New studies show anger can be highly motivating in competition
Soon after graduating from New York University School of Law and joining the corporate practice of a white-shoe Manhattan law firm, Will Meyerhofer gained 45 pounds, was sleep-deprived and was frequently sick. "I was a nervous wreck. I was shattered," says Meyerhofer, who'd also graduated from Harvard. "Even though I got to the very top, I was treated like an idiot and I felt I didn't belong in the field. I was a mess. At the end of the day, I really only looked forward to seeing my dog."
So when the shareholders at my law firm extended me an invitation to become an owner, I hesitated. The thought of becoming a business owner troubled my inner commitment-phobe. But eventually I signed on, mostly out of curiosity and also because the thought of having people call me their boss sounded hilarious.

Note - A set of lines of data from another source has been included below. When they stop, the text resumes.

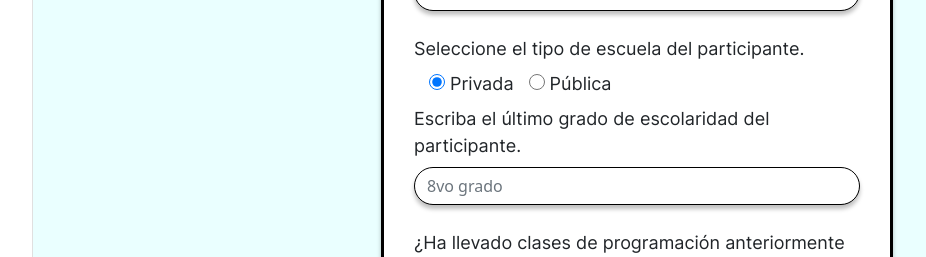
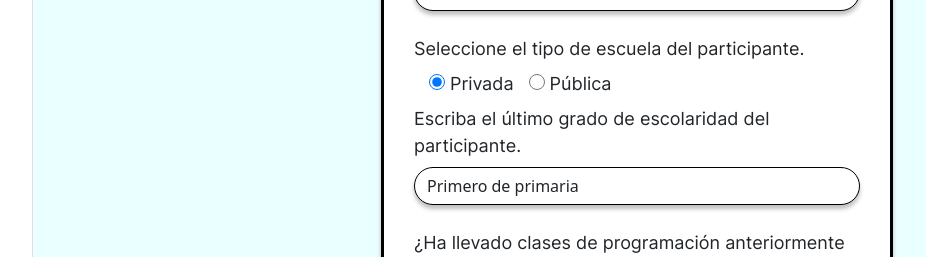
Before and after one commit to francogarza/proyecto-integrador, a React (Create React App) app: page /registro-hijo in a window 1280 px wide. Shown: the part 1127-1384 px from the top of the page, without its empty margins (39-965 px from the left). Built offline with nearby package versions, Linux system fonts and the light colour scheme; no server answers; the database is empty.

Commit message:
cambio de input ultimo grado de escuela a dropdown

```diff
--- a/src/RegistroHijo.js
+++ b/src/RegistroHijo.js
@@ -5,10 +5,12 @@ import {set, ref, onValue,update} from 'firebase/database';
 import {useState,useEffect,useContext} from "react";
 import 'bootstrap/dist/css/bootstrap.min.css'
 import './basic.css'
-import {Button,Container,Form,Alert} from 'react-bootstrap'
+import {Button,Container,Form,Alert,Dropdown, DropdownButton} from 'react-bootstrap'
 import { UserContext } from './UserContext';
 import { useLocation } from 'react-router-dom';
 import { useNavigate } from 'react-router-dom';
+import DropdownToggle from 'react-bootstrap/esm/DropdownToggle';
+import DropdownMenu from 'react-bootstrap/esm/DropdownMenu';
 
 const RegistroHijo = () => {
     const location = useLocation();
@@ -32,7 +34,7 @@ const RegistroHijo = () => {
     const [NombreTutorPadre, setNombreTutorPadre] = useState("");
     const [ParticipadoAxta, setParticipadoAxta] = useState("true");
     const [TipoEscuela, setTipoEscuela] = useState("privada");
-    const [UltimoGrado, setUltimoGrado] = useState("");
+    const [UltimoGrado, setUltimoGrado] = useState("Primero de primaria");
     const [VivieEnMexico, setVivieEnMexico] = useState("true");
     const [alertActive, setAlertActive] = useState(false);
     const [hijos, setHijos] = useState([]);
@@ -351,7 +353,19 @@ const RegistroHijo = () => {
                     Escriba el último grado de escolaridad del participante.
                 </Form.Label>
                 <br/>
-                <Form.Control type="text" placeholder="8vo grado" id="UltimoGrado" value={UltimoGrado} onChange={handleChangeUlitmoGrado} required={true}/>
+                {/* <Form.Control type="text" placeholder="8vo grado" id="UltimoGrado" value={UltimoGrado} onChange={handleChangeUlitmoGrado} required={true}/> */}
+                <select className='form-control' value={UltimoGrado} onChange={handleChangeUlitmoGrado}>
+                <option value="Primero de primaria">Primero de primaria</option>
+                <option value="Segundo de primaria">Segundo de primaria</option>
+                <option value="Tercero de primaria">Tercero de primaria</option>
+                <option value="Cuarto de primaria">Cuarto de primaria</option>
+                <option value="Quinto de primaria">Quinto de primaria</option>
+                <option value="Sexto de primaria">Sexto de primaria</option>
+                <option value="Primero de preparatoria">Primero de preparatoria</option>
+                <option value="Segundo de preparatoria">Segundo de preparatoria</option>
+                <option value="Tercero de preparatoria">Tercero de preparatoria</option>
+                </select>
+
                 <br/>
                 <Form.Label>
                     ¿Ha llevado clases de programación anteriormente el participante?
--- a/src/basic.css
+++ b/src/basic.css
@@ -111,6 +111,13 @@ input[type="radio"]{
     border-radius: 50%;
 }
 
+.select{
+    border: 1px solid #000000;
+    box-shadow: 0px 4px 4px rgba(0, 0, 0, 0.25);
+    border-radius: 45px;
+    width: 100%;
+
+}
 
 .btn-primary{
     font-size: 14px;
```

No huge surprise: The list is dominated by schools in the top 15 of U.S. News & World Report’s law school ranking. However, Yale -- the No. 1 law school in the country according to U.S. News -- doesn’t make the top 10: It has an employment rate of 91.3%, lower than most of its top tier rivals, and a bar pass rate of 91.9%, only good enough for 14th place in that category.
As Wagner was pondering career choices, his brother talked about how much he enjoyed his legal career. Wagner
listened to his brother, followed in his footsteps, went to law school and hasn’t looked back.
Unreasonable clients, resistance to change and inadequate technology have been identified as the three major challenges facing lawyers.
The Lawyers Weekly Legal Market Update survey, conducted in conjunction with the Australasian Legal Practice Management Association, asked readers to cite the most frustrating aspects of their practice.
How do you revive your legal career after taking a lengthy break? Jonathan Rayner found out at a returner course.
The room is crammed with dormant talent primed to awake. Delegate after delegate talks from the floor of years in practice, some in the City, others in-house, still others in government. But their careers, we hear, are currently ‘paused’, to use a newly popular term, by children and other caring commitments. Or they have followed, often abroad, where their partners’ careers have led. It is a familiar story and there is no apparent bitterness. It has ever been thus, seems the common perception.
In 1957, James C. “Jim” Rinaman Jr. was at a crossroad.
Should the young U.S. Army Armor Branch first lieutenant continue his promising military career in the regular Army or pursue his dream of becoming an attorney?
Rinaman ultimately went with his father’s advice, which he said sounds like something Yogi Berra might have said: If you can’t decide what to do, pick the alternative that leaves the most alternatives open.
If this sounds like a scam, that’s because it is. Florida Coastal, in Jacksonville, is one of six for-profit law schools in the country that have been vacuuming up hordes of young people, charging them outrageously high tuition and, after many of the students fail to become lawyers, sticking taxpayers with the tab for their loan defaults.
Yet for-profit schools are not the only offenders. A majority of American law schools, which have nonprofit status, are increasingly engaging in such behavior, and in the process threatening the future of legal education.
Junior lawyers are used to feeling like cogs in a machine. According to a new report, a surprising number of law firm leaders expect to be able to replace them with actual machines—and soon.
In a large-scale survey released this month, 35 percent of law firm leaders said they could envision replacing first-year associates with law-focused computer intelligence within the next five to 10 years. That's up from less than a quarter of respondents who gave the same answer in 2011.